On the wild side

I captured this image of a squirrel. A squirrel is wildlife.

So technically, I'm a wildlife photographer.
  Squirrel

Saturday, September 5, 2015

Can you ever have too many coffee mugs?

I'm not exactly sure how many coffee mugs the average family of five (minus the two older ones who grew up and moved out) should have sitting around in their kitchen cabinets waiting to be used, but I think 67 is a tad bit excessive, don't you? 

Fortunately, my family doesn't rest on being average, and that's why we have a whopping 108 coffee mugs, not counting the Christmas mugs packed away with the Christmas decorations, or the possible two or three unwashed ones lying under each bed -- long-lost mugs that will remain long and thoroughly lost because we have no other place to put them if someone other than me actually found them.

Mugs Yes, 108 of the little java darlings for five people (now three), and I wouldn't have believed it myself, but I counted each and every one that I could see and imagine, and now I'm embarrassed to admit our over-indulgence, but since I've already started the confession, I guess I can't stop now.

How did we come to have so many ceramic albatrosses hanging around our kitchen's neck? Well, I can tell you it wasn't MY fault. I only started drinking coffee a few years ago, and by the time my addiction was fully inflamed, we already had enough mugs to fill at least three kitchens; plain mugs, funny mugs, tall ones, short ones, fat and happy ones, some that had significant meaning, some from garage sales, and some that just showed up at the door begging to be let in, and how could we refuse?

You get mugs for birthday presents, Christmas presents, souvenirs, gag gifts; you borrow them from the office and forget to return them; they sneak into your car when you go visit relatives; you buy them on the spur of the moment when you're waiting to check out at the grocery store; and sometimes you order really nice ones online for a low, low price of $9.95 a month for the rest of your life.

They accumulate in front of your very eyes, even if you have no idea what the word "accumulate" means.

And if you think in this day and age that there is some sort of rule or regulation that helps us maintain an optimal people-to-mug ratio for healthy living, you'd be sadly mistaken. We can own as many mugs as we want, and if the house collapses under their weight and gets sucked into a churning black hole of dark roast with a bit of cream and no sugar please, then "oh well."
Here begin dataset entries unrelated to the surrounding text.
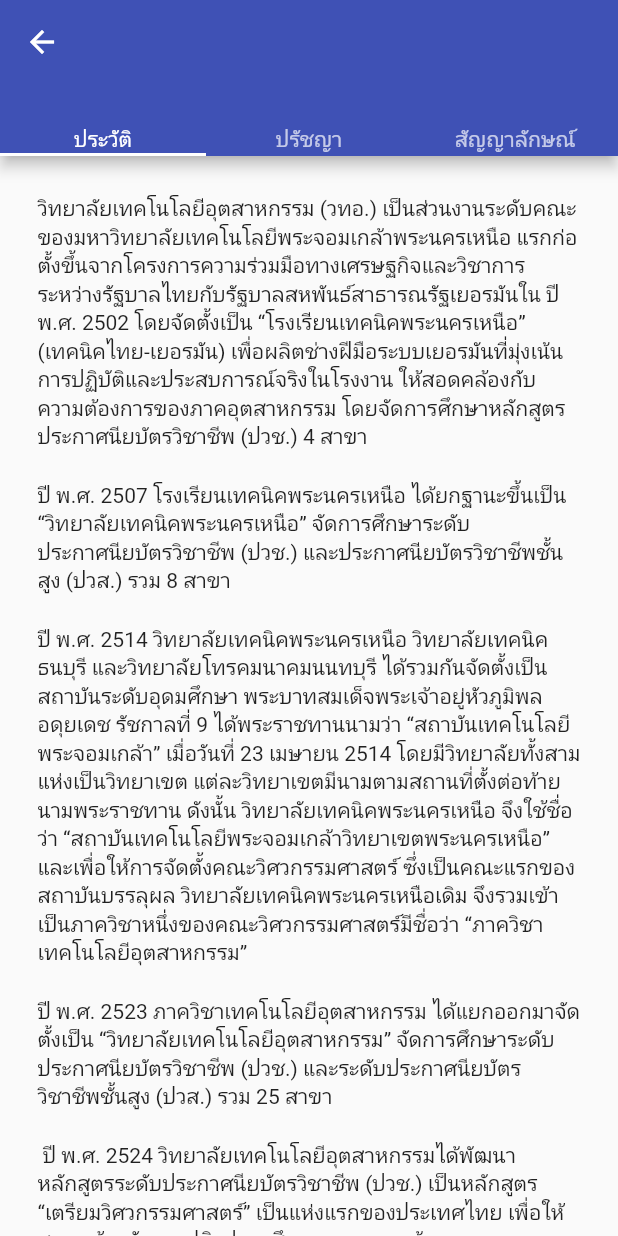
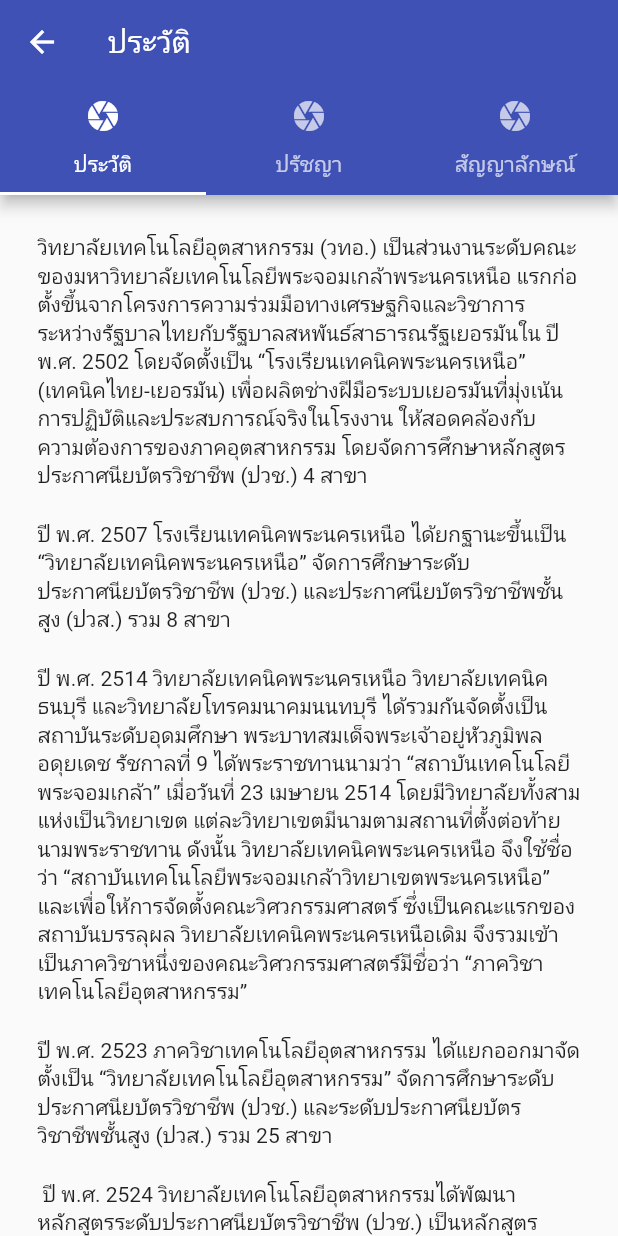
Before and after one commit to masterUNG/Citkmutnb, a Flutter app: the History screen opened directly, on a phone screen of 412 x 824 dp. Run offline on Flutter 3.47's test engine with Material 2 defaults, Android fonts, the phone set to English and light mode, and no system bars; our stand-ins replace dio.

Commit message:
update23/6/63 00.21

```diff
--- a/lib/page/history.dart
+++ b/lib/page/history.dart
@@ -14,12 +14,15 @@ class _HistoryState extends State<History> {
     return DefaultTabController(
       length: 3,
       child: Scaffold(
-        appBar: AppBar(
+        appBar: AppBar(title: Text('ประวัติ'),
           bottom: TabBar(
             tabs: <Widget>[
-              Text('ประวัติ'),
-              Text('ปรัชญา'),
-              Text('สัญญาลักษณ์'),
+              Tab(icon: Icon(Icons.camera), text: 'ประวัติ',),
+              Tab(icon: Icon(Icons.camera), text: 'ปรัชญา',),
+              Tab(icon: Icon(Icons.camera), text: 'สัญญาลักษณ์',),
+              // Text('ประวัติ'),
+              // Text('ปรัชญา'),
+              // Text('สัญญาลักษณ์'),
             ],
           ),
         ),
--- a/lib/widget/main_page.dart
+++ b/lib/widget/main_page.dart
@@ -2,6 +2,7 @@ import 'package:citkmutnb/page/history.dart';
 import 'package:citkmutnb/page/myboss.dart';
 import 'package:citkmutnb/page/mycontent.dart';
 import 'package:citkmutnb/page/person.dart';
+import 'package:citkmutnb/page/service.dart';
 import 'package:citkmutnb/utility/my_style.dart';
 import 'package:flutter/material.dart';
 
@@ -31,7 +32,7 @@ class _MainPageState extends State<MainPage> {
             Row(
               mainAxisAlignment: MainAxisAlignment.spaceAround,
               children: <Widget>[
-                createItem('item4', History()),
+                createItem('item4', Service()),
                 createItem('item5', History()),
                 createItem('item6', History()),
               ],
```
Also changed, not shown: lib/page/service.dart (added, +20 -0 lines), lib/widget/department_page.dart (+32 -19 lines), lib/page/pak1.dart (renamed from lib/widget/pak1.dart).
So, based upon a few sound mathematical principles that I just made up, I propose the following rule or regulation that should be used as a standard rule of thumb forthwith: A family that owns a 1,500-square-foot home should only be allowed to keep 10 standard-sized coffee mugs. For a family of five, that comes to two mugs per person; one mug to drink from, the other one to sit in the sink waiting to be washed. As the older children grow and move out, the remaining family members can scuffle over who gets which part of the leftover coffee mugs, possibly resulting in black eyes and bloody noses, but that would not be under the purview of the aforesaid rule or regulation or rule of thumb.

Families who owned over the optimal amount of mugs (say 108) would be required to give away, throw away, or bury in the backyard all surplus mugs, or face a hefty fine, the amount of which would be determined by those elected to The Office of Hefty Fines.

Of course the other option would be to purchase a home according to the number of coffee mugs owned. In my case, that would mean moving into a 16,200 square-foot mansion with a live-in maid paid solely to wash all the dishes and a gardener to mow the yard.

I'd be okay with that.


© 2015 Farr, All Rights Reserved

Friday, September 4, 2015

Thursday, September 3, 2015

Haiku Serendipity

Sometimes a wrong turn
leads you to a dead-end street;
sometimes, paradise.

On the coast

Tuesday, September 1, 2015